Combine water, vinegar, and salt in medium saucepan over medium-low heat, and allow salt to fully dissolve. Meanwhile, slice vegetables to desired size, and transfer to prepared jars. Distribute spices evenly among jars.
When brine comes to a boil and salt is no longer visible, turn off heat, and carefully and slowly pour brine over vegetables, leaving a 1/2-inch of "headspace" (space between the top of the liquid and the lip of the jar). Wipe rims of jars with damp towel or napkin, center lids on jars, and screw bands onto jars just until snug (not too tight).
If storing in the refrigerator, you're done -- just let the pickles develop flavor for a few days before eating them.

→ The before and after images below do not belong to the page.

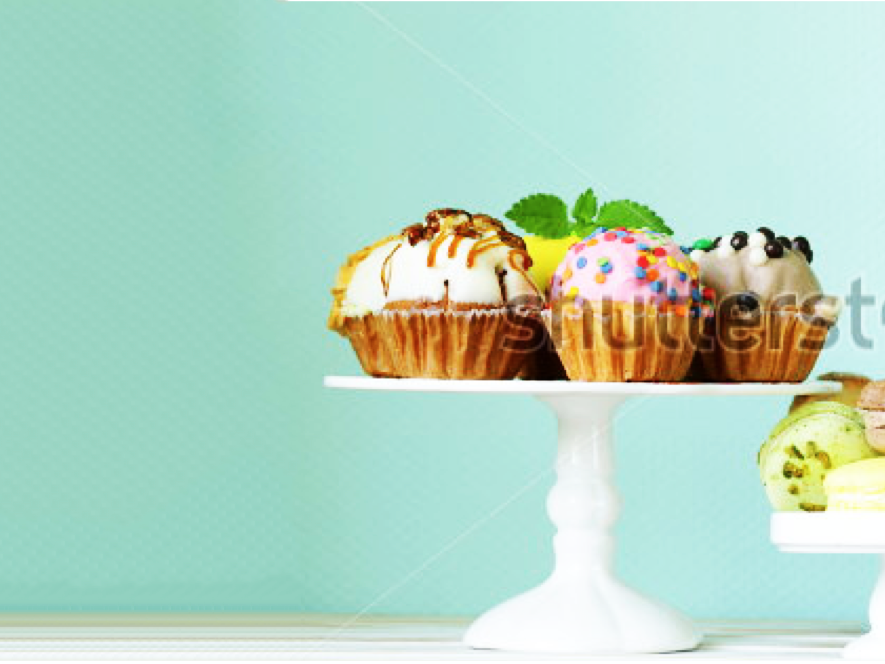
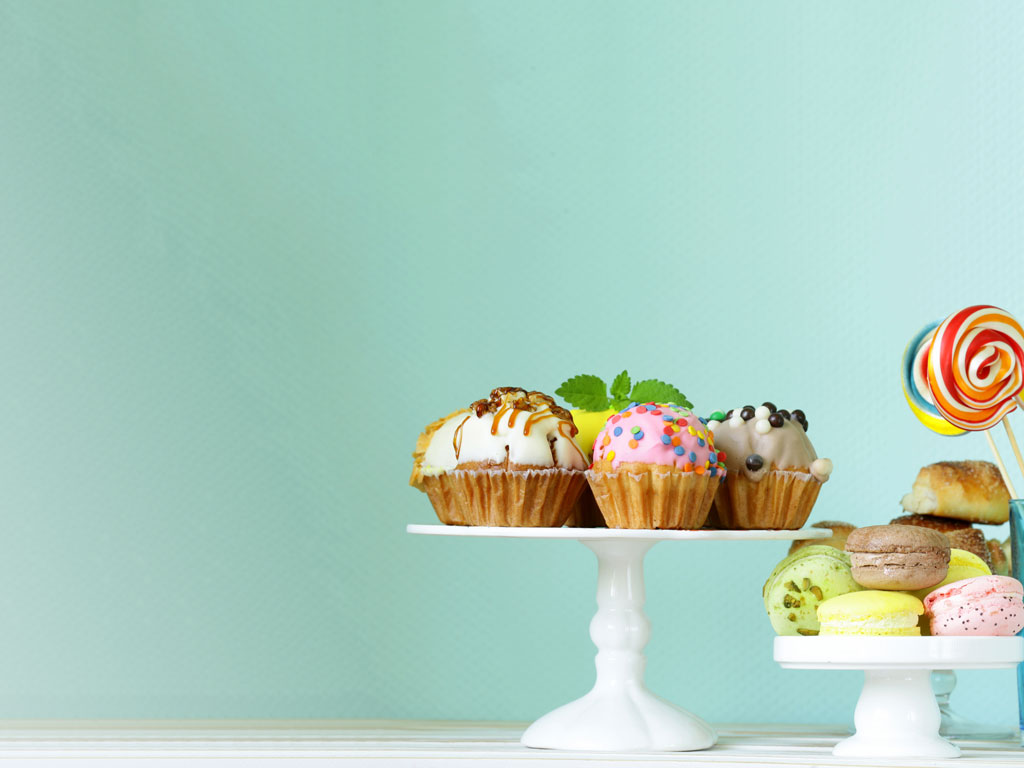
Update spread

diff --git a/issues/spread/data/shopping.md b/issues/spread/data/shopping.md
@@ -3,8 +3,8 @@
     category: "Father's Day"
     title: Gifts for Dad
 
-    cover_url: assets/shopping/cover.png
-    thumb_url: assets/shopping/cover.png
+    cover_url: assets/shopping/cover.jpg
+    thumb_url: assets/shopping/cover.jpg
     
     products:
 

diff --git a/issues/spread/data/story-two/0.md b/issues/spread/data/story-two/0.md
@@ -1,7 +1,7 @@
 ---
     category: Recipe
     title: Cupcakes with Philly Cream Cheese Icing
-    cover_url: "assets/brunch/cup-cake-methods.png"
+    cover_url: "assets/brunch/cup-cake-methods.jpg"
     
     layout:
       type: two-column

diff --git a/issues/spread/data/story-two/1.md b/issues/spread/data/story-two/1.md
@@ -1,7 +1,7 @@
 ---
 
     title:  Style It
-    cover_url: "assets/brunch/styling-stock-1.png"
+    cover_url: "assets/brunch/styling-stock-1.jpg"
     
     layout:
       type: three-column
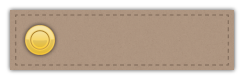
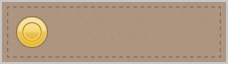
Update labe-eweros and its position in store and craft screens

diff --git a/src/StoreScreen.js b/src/StoreScreen.js
@@ -68,18 +68,18 @@ exports = Class(View, function (supr) {
 
         // coin background
         this.addSubview(new ImageView({
-            x: 390,
-            y: 496,
-            width: 244,
-            height: 80,
+            x: 398,
+            y: 504,
+            width: 228,
+            height: 64,
             image: 'resources/images/label-eweros.png'
         }));
         this.coinsLabel = new TextView({
             superview: this,
-            x: 452,
-            y: 516,
-            width: 152,
-            height: 40,
+            x: 453,
+            y: 522,
+            width: 150,
+            height: 28,
             color: '#333333',
             fontFamily: 'delius',
             horizontalAlign: 'left',

diff --git a/src/CraftScreen.js b/src/CraftScreen.js
@@ -53,10 +53,10 @@ exports = Class(View, function (supr) {
         }, _myBGOpts));
 
         _totalEwerosBG = new ImageView(merge({
-            x: 390,
-            y: 496,
-            height: 80,
-            width: 244,
+            x: 398,
+            y: 504,
+            width: 228,
+            height: 64,
             image: 'resources/images/label-eweros.png'
         }, _myBGOpts));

Instructions for processing jars for shelf storage:
In a large stockpot or canner, heat enough water to cover the jars by 1/2 an inch. When water is at a rolling boil, add jars and process for 10 minutes. Turn off heat, let water bath cool for about 5 minutes, and remove jars to countertop. Leave jars alone, and as they cool, their lids will pop into place. Wait 18 hours before checking to make sure the lids sealed; do this by removing the band and lifting the jar up by its lid. If the lid stays on the jar, the seal is strong. Pickles are shelf-stable and will keep for up to one year.
Carol's Onion Brine adapted from the Zuni Cafe Cookbook
headnote: This pickling recipe has not been tested for shelf stability, so I can these in small batches and store them in the refrigerator. While the jars take up valuable fridge space, they have the added benefit of not needing to be processed in a hot water bath like the pickles above.
12 ounces firm yellow onions, zucchini, or a mix 1 1/4 cups Champagne vinegar or white wine vinegar 1 1/4 cups water 2 tablespoons sugar 2 bay leaves 1-2 small dried chilies a few whole black peppercorns 2 teaspoons salt
Thoroughly clean 2 quart-sized jars or 1 larger jar.
Peel and slice onions into rings about 1/8 inch thick, discarding ends. If you have a mandoline, now's the time to use it. Discard any pieces that have discolored.
Combine vinegar, water, sugar, bay leaves, chilies, peppercorns, and salt in small saucepan. Bring to a simmer over medium-low heat, then turn heat up to medium and add onion rings and/or zucchini. Stir the crowded pan and let it return to a simmer. Simmer for just under 1 minute, then remove from heat.
Pour hot pickles and brine directly into jars (you may need a funnel for this). Cover and store in the refrigerator. Pickles will be ready in just about 24 hours, and get better as they sit. They'll keep in the brine for several months.